Justin Combs Deserves UCLA Football Scholarship Even If He Is P. Diddy's Son

Jamal WilburgCorrespondent IJune 1, 2012

PHOENIX, AZ - JANUARY 03:  Justin Combs #5 of the East Team stand on the field for introductions to the Semper Fidelis All-American Bowl against the West Team at Chase Field on January 3, 2012 in Phoenix, Arizona.  (Photo by Christian Petersen/Getty Images)
Christian Petersen/Getty Images

P. Diddy said it himself, "Mo' money, mo' problems."

Little did the rapper know when he recorded those lyrics they would ring true for his son. Justin Combs, the son of the rap mogul, was offered and accepted a football scholarship to UCLA in November. Recently, he has come under a lot of scrutiny for accepting the scholarship due to his father's financial position.

The whole argument is asinine, ludicrous and ridiculous.

First of all, athletic scholarships are neither based on financial need nor funded by taxpayer dollars, according to a statement released by UCLA (h/t ESPN.com).

"Unlike need-based scholarships, athletic scholarships are awarded to students strictly on the basis of their athletic and academic ability—not their financial need," the statement read. "Athletic scholarships, such as those awarded to football or basketball players, do not rely on state funds. Instead, these scholarships are entirely funded through UCLA Athletics ticket sales, corporate partnerships, media contracts and private donations from supporters.

"Each year, UCLA awards the equivalent of approximately 285 full athletic scholarships to outstanding student-athletes. The scholarships are used by the UCLA Department of Intercollegiate Athletics to pay students' tuition and fees, as well as room and board. In this respect, UCLA is no different from the overwhelming majority of Division I institutions."

Truth be told, his presence on the roster and all of the new-found focus on UCLA football may end up paying for the scholarship in the long run. After all, when was the last time Bruins football was front page news?

Yeah, I can't remember either.

Justin Combs earned that scholarship and is being unfairly targeted. Scout.com has him ranked as the No. 133 prospect at his position. If you look at the list, there are plenty of players ranked below him who also have received Division I scholarships.

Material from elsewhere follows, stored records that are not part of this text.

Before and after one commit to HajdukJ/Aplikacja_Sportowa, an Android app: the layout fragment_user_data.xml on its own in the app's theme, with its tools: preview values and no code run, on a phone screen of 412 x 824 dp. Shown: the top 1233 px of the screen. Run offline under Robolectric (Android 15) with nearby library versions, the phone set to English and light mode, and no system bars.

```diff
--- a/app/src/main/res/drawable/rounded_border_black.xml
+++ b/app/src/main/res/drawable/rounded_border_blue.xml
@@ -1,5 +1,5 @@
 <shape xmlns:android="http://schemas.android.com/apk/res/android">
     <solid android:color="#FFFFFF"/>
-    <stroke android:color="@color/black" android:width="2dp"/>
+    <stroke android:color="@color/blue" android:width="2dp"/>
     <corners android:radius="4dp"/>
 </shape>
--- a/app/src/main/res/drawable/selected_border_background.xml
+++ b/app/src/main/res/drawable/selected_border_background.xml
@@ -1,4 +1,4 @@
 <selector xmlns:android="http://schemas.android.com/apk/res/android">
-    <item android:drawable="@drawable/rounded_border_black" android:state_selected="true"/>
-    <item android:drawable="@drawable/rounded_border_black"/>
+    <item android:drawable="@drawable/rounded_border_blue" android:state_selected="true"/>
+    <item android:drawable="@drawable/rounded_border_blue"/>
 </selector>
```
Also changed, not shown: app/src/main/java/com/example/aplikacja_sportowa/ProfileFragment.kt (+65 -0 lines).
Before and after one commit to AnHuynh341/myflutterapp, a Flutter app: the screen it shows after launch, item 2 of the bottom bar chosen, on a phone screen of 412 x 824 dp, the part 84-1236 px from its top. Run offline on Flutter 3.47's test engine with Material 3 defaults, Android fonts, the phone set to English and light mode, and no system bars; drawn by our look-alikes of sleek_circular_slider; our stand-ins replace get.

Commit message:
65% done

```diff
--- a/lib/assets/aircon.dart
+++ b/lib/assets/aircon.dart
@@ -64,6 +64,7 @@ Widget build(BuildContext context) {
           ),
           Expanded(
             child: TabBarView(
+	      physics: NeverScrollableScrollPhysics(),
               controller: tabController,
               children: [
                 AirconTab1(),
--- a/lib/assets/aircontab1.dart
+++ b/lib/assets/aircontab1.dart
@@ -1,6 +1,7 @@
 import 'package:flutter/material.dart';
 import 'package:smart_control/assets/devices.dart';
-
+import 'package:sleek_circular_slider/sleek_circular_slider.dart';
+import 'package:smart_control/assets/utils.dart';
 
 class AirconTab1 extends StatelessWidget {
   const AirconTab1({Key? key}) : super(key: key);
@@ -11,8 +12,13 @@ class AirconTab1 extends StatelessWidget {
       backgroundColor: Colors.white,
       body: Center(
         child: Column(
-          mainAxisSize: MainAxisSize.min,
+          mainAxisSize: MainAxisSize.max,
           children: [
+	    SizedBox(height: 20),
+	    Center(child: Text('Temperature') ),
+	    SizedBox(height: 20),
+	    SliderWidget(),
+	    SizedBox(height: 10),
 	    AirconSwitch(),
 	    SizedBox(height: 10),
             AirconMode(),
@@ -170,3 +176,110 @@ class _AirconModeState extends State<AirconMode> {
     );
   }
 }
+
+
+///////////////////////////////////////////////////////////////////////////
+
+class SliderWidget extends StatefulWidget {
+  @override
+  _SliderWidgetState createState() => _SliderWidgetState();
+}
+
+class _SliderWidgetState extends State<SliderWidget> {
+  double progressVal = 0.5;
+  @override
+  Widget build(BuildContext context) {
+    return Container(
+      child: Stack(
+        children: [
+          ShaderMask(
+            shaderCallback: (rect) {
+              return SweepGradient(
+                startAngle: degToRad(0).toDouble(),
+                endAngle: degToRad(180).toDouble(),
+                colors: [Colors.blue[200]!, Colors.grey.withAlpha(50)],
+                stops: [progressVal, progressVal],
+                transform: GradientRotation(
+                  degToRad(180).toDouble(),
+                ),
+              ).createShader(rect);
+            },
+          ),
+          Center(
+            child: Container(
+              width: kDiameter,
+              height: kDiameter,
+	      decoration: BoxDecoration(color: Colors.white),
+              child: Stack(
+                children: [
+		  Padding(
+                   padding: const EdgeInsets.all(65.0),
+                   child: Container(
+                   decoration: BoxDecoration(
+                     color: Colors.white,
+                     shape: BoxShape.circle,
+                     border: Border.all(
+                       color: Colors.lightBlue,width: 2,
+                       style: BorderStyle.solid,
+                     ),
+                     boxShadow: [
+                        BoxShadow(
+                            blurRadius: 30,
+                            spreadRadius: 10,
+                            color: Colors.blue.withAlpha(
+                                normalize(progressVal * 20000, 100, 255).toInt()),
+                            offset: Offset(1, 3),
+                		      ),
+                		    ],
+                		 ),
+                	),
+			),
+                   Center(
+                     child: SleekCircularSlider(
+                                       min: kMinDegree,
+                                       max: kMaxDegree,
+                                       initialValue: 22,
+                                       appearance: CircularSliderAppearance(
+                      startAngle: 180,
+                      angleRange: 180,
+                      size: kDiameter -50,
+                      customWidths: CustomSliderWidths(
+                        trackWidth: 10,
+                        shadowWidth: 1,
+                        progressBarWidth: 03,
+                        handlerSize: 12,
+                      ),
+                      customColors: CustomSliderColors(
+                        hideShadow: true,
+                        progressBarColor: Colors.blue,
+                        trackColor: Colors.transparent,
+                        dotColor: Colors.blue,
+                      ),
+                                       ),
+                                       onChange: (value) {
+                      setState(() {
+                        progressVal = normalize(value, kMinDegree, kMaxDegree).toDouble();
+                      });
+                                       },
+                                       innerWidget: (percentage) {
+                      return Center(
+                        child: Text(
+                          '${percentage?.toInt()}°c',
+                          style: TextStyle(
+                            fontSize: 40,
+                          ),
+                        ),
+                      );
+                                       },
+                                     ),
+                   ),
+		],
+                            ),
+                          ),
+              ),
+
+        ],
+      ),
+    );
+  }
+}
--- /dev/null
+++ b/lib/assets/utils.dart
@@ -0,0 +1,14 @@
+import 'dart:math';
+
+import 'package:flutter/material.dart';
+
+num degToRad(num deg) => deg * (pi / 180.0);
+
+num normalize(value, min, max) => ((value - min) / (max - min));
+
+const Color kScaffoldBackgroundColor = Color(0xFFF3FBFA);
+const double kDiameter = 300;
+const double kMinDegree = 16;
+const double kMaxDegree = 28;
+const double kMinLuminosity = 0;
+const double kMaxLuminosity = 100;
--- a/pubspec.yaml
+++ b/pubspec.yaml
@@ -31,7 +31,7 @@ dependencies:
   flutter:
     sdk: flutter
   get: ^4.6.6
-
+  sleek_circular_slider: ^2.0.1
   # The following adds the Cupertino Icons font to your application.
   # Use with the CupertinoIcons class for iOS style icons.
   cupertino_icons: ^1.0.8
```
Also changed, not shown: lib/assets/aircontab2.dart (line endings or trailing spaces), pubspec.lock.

Combs isn't the only kid with a rich and famous dad to receive a scholarship to play football. He is however, the only one getting all this attention.

Nobody is asking why Barry Sanders isn't paying for Barry Sanders Jr. to attend Stanford or how Trey Griffey, son of Ken Griffey Jr., got his scholarship to Arizona. I'm sure Archie Manning could've afforded tuition at Tennessee and Ole Miss for Peyton and Eli.

Combs isn't even the first son of a rapper to get a scholarship. Everyone seems to forget Percy Miller's tenure as a basketball player at USC. The former Trojan is better known as rapper Lil' Romeo, son of rapper Master P.

So why are we making such a spectacle of Justin Combs? Perhaps we will never be satisfied as a society and just enjoy the drama.

We criticize the Kardashians and Paris Hilton for living off their last names and parents' money rather than having their own talent. Then we say that Justin should use his father's money to pave his way instead of through his own blood, sweat and tears.

We want to say that Combs makes too much money and can afford to pay for school in one breath. In the next, the NCAA says even the poorest student-athlete from the worst financial situations on scholarship cannot accept improper gifts even if it is for basic needs.

We want athletes to be role models but hate the attention Tim Tebow gets for being a good guy.

As a society, we want drama, we need drama and we create drama whenever possible especially in sports.

This uproar isn't all about the Benjamins, it's all about the drama. Otherwise we would've been talking about this on the day he signed his letter of intent.


Jamal Wilburg is a Featured Columnist for Bleacher Report.

Follow his thoughts, rants and adventures on Facebook, Twitter @JWilburg or visit his website www.jamalwilburg.com